- [TASK REQUIREMENTS] Using the records beneath, say how many lines contain the word "size", without comment.
————
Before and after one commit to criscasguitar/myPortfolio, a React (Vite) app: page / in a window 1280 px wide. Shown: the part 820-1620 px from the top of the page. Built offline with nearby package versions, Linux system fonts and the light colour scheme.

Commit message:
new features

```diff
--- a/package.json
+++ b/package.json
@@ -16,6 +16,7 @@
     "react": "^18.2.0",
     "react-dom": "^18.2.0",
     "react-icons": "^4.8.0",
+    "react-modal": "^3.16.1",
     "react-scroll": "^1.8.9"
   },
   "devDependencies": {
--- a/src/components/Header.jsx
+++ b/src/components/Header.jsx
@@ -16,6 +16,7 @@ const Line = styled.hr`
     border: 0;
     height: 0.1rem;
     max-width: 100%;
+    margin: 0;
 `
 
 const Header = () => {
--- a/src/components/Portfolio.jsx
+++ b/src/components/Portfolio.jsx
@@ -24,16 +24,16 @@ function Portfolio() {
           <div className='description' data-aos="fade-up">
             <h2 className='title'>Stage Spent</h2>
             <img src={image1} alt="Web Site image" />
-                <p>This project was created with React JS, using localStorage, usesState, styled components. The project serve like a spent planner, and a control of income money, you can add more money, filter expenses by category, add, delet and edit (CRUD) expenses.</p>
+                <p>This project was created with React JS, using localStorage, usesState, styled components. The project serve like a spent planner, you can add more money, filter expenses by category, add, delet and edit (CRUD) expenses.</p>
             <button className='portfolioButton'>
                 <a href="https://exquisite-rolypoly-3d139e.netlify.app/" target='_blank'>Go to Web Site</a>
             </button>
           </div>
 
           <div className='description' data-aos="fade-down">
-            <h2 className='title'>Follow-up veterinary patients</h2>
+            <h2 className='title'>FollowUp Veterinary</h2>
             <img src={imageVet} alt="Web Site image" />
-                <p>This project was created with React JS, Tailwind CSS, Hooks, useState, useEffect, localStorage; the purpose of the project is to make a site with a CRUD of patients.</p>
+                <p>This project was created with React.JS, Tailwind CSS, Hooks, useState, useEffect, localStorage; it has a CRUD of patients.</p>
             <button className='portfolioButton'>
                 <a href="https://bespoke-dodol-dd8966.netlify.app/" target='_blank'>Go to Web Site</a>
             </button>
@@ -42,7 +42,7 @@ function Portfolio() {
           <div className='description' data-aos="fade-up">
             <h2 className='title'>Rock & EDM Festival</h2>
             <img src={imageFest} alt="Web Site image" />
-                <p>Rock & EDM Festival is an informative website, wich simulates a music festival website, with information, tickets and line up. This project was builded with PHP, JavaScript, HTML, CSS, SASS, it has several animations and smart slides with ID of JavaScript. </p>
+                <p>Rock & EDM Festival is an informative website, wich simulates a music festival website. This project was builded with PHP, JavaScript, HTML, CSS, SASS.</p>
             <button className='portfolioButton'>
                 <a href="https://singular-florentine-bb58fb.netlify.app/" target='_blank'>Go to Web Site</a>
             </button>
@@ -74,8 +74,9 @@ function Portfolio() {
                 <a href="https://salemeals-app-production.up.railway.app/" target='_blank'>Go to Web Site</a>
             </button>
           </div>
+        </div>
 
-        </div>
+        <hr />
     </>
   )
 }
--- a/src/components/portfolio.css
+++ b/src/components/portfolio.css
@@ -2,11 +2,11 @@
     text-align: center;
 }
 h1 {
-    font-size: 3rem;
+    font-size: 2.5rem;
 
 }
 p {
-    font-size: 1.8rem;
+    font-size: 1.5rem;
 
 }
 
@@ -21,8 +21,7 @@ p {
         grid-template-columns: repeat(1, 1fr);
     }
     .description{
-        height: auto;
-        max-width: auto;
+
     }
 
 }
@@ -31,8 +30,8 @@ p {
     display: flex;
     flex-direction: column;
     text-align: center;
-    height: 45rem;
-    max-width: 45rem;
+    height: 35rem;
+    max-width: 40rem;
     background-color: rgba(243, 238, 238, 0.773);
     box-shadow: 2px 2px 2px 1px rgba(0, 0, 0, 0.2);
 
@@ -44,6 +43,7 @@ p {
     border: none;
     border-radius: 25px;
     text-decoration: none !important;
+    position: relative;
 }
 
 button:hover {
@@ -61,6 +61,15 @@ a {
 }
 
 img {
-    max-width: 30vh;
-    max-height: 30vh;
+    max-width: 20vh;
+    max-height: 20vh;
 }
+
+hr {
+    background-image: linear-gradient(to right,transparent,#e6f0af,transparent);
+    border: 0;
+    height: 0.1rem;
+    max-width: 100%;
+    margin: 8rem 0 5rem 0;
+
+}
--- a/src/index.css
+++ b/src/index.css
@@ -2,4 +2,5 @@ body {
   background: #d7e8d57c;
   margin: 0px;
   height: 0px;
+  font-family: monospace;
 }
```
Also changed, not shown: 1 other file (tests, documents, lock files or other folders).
————
- [RESULT] 4